The sober and self-confident Scholz, who was Merkel’s labour minister during the 2008 financial crisis and then the mayor of prosperous Hamburg, is on the right of his party and an advocate of balanced budgets.

Scholz stresses his party’s “very clear pro-European position” and the need for consensus with other EU countries on euro zone reform, but his arrival doesn’t necessarily herald any major change of direction.

Foreign Minister Heiko Maas

Germany’s new chief diplomat is a newcomer to foreign policy, but as justice minister was a high-profile figure in Merkel’s outgoing government. Maas is best known for pushing through a controversial law aimed at cracking down on hate speech on social networks.

He has been particularly outspoken in criticising the nationalist, anti-migrant Alternative for Germany, which is now the biggest opposition party.

Outgoing Foreign Minister Sigmar Gabriel, a fellow Social Democrat who over the past year led Germany’s response to tensions with Nato ally Turkey, says Maas will do an “excellent” job.

Economy Minister Peter Altmaier

Altmaier, a conservative, is close to Merkel and has been her chief of staff since 2013. He takes over the ministry that oversees Germany’s trade relations and is in charge of managing the country’s switch from nuclear and coal to renewable energy.

He has served in a succession of party and government jobs as a loyal aide to Merkel, and has previous experience of managing energy policy from a stint as environment minister.

Interior Minister Horst Seehofer

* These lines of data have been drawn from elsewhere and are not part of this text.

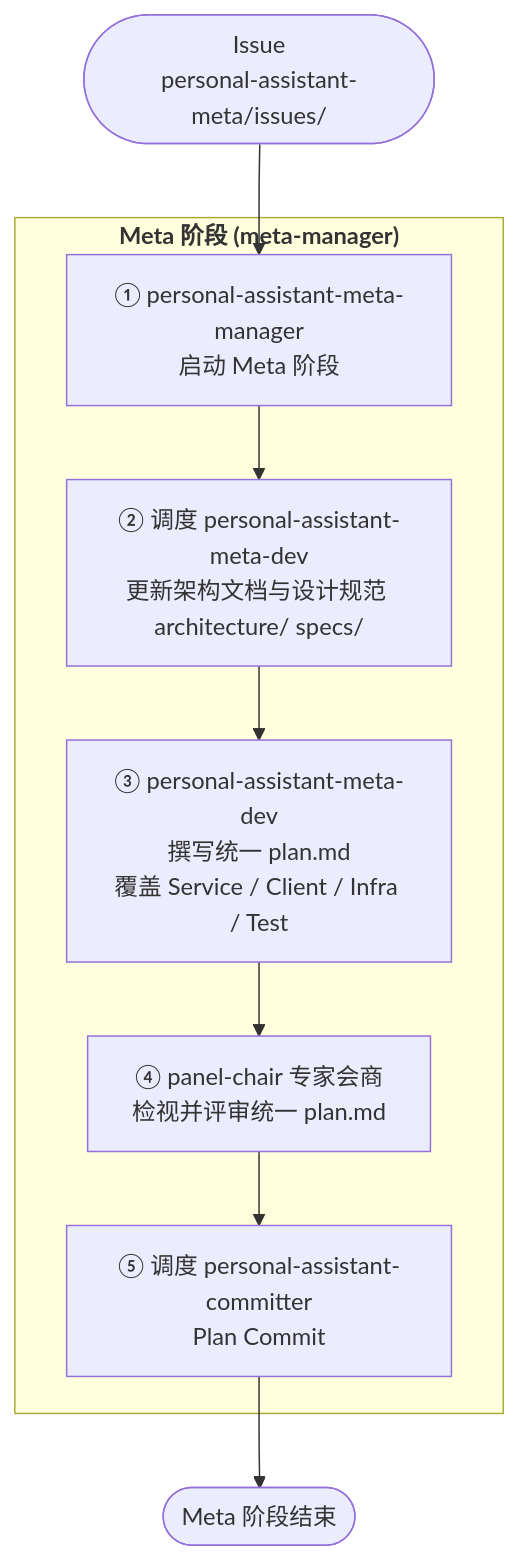
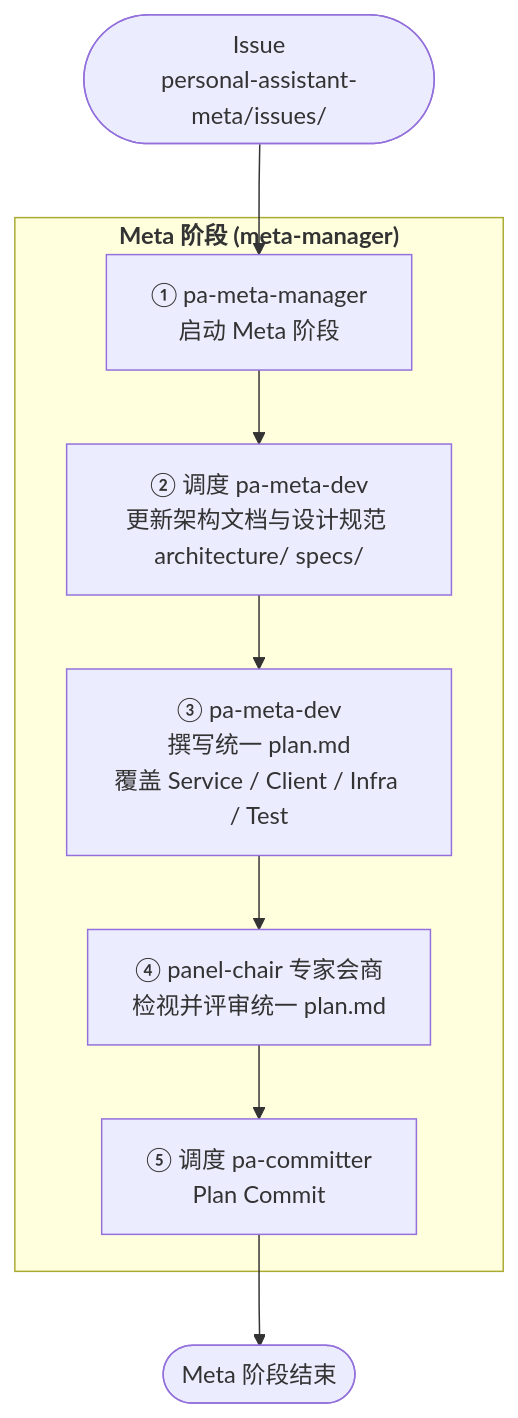
The second of 3 diagrams in personal-assistant-meta/architecture/devops/opencode-workflow.md (T-1009/personal-assistant), drawn with Mermaid before and after one commit. The commit also changed other lines of this file and 27 other files, not shown here.

First line of the commit message:
refactor: shorten agent names from personal-assistant- to pa- prefix

````diff
--- a/personal-assistant-meta/architecture/devops/opencode-workflow.md
+++ b/personal-assistant-meta/architecture/devops/opencode-workflow.md
@@ -133,24 +133,24 @@
 ```mermaid
 flowchart TD
     START(["Issue<br/>personal-assistant-meta/issues/"])
 
-    START --> S1["① personal-assistant-meta-manager<br/>启动 Meta 阶段"]
+    START --> S1["① pa-meta-manager<br/>启动 Meta 阶段"]
 
     subgraph META_PHASE["<b>Meta 阶段 (meta-manager)</b>"]
-        S1 --> S1a["② 调度 personal-assistant-meta-dev<br/>更新架构文档与设计规范 architecture/ specs/"]
+        S1 --> S1a["② 调度 pa-meta-dev<br/>更新架构文档与设计规范 architecture/ specs/"]
 
-        S2["③ personal-assistant-meta-dev<br/>撰写统一 plan.md<br/>覆盖 Service / Client / Infra / Test"]
+        S2["③ pa-meta-dev<br/>撰写统一 plan.md<br/>覆盖 Service / Client / Infra / Test"]
 
         S1a --> S2
 
         S3["④ panel-chair 专家会商<br/>检视并评审统一 plan.md"]
 
         S2 --> S3
 
-        S4["⑤ 调度 personal-assistant-committer<br/>Plan Commit"]
+        S4["⑤ 调度 pa-committer<br/>Plan Commit"]
 
         S3 --> S4
     end
 
     S4 --> DONE(["Meta 阶段结束"])
 ```
````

An often-awkward ally to Merkel, the leader of Bavaria’s Christian Social Union party becomes Germany’s top security official.

Seehofer – whose party is traditionally a touch further right than Merkel’s – was one of the chancellor’s most prominent critics during the 2015 migrant influx, though the pair have since buried the hatchet.

The outgoing Bavarian governor, who has previously served as federal health and agriculture minister, now takes on the task of trying to keep a lid on migrant arrivals. He has promised a “master plan” to speed up asylum procedures and increase deportations of rejected applicants.

Associated Press, Agence France-Presse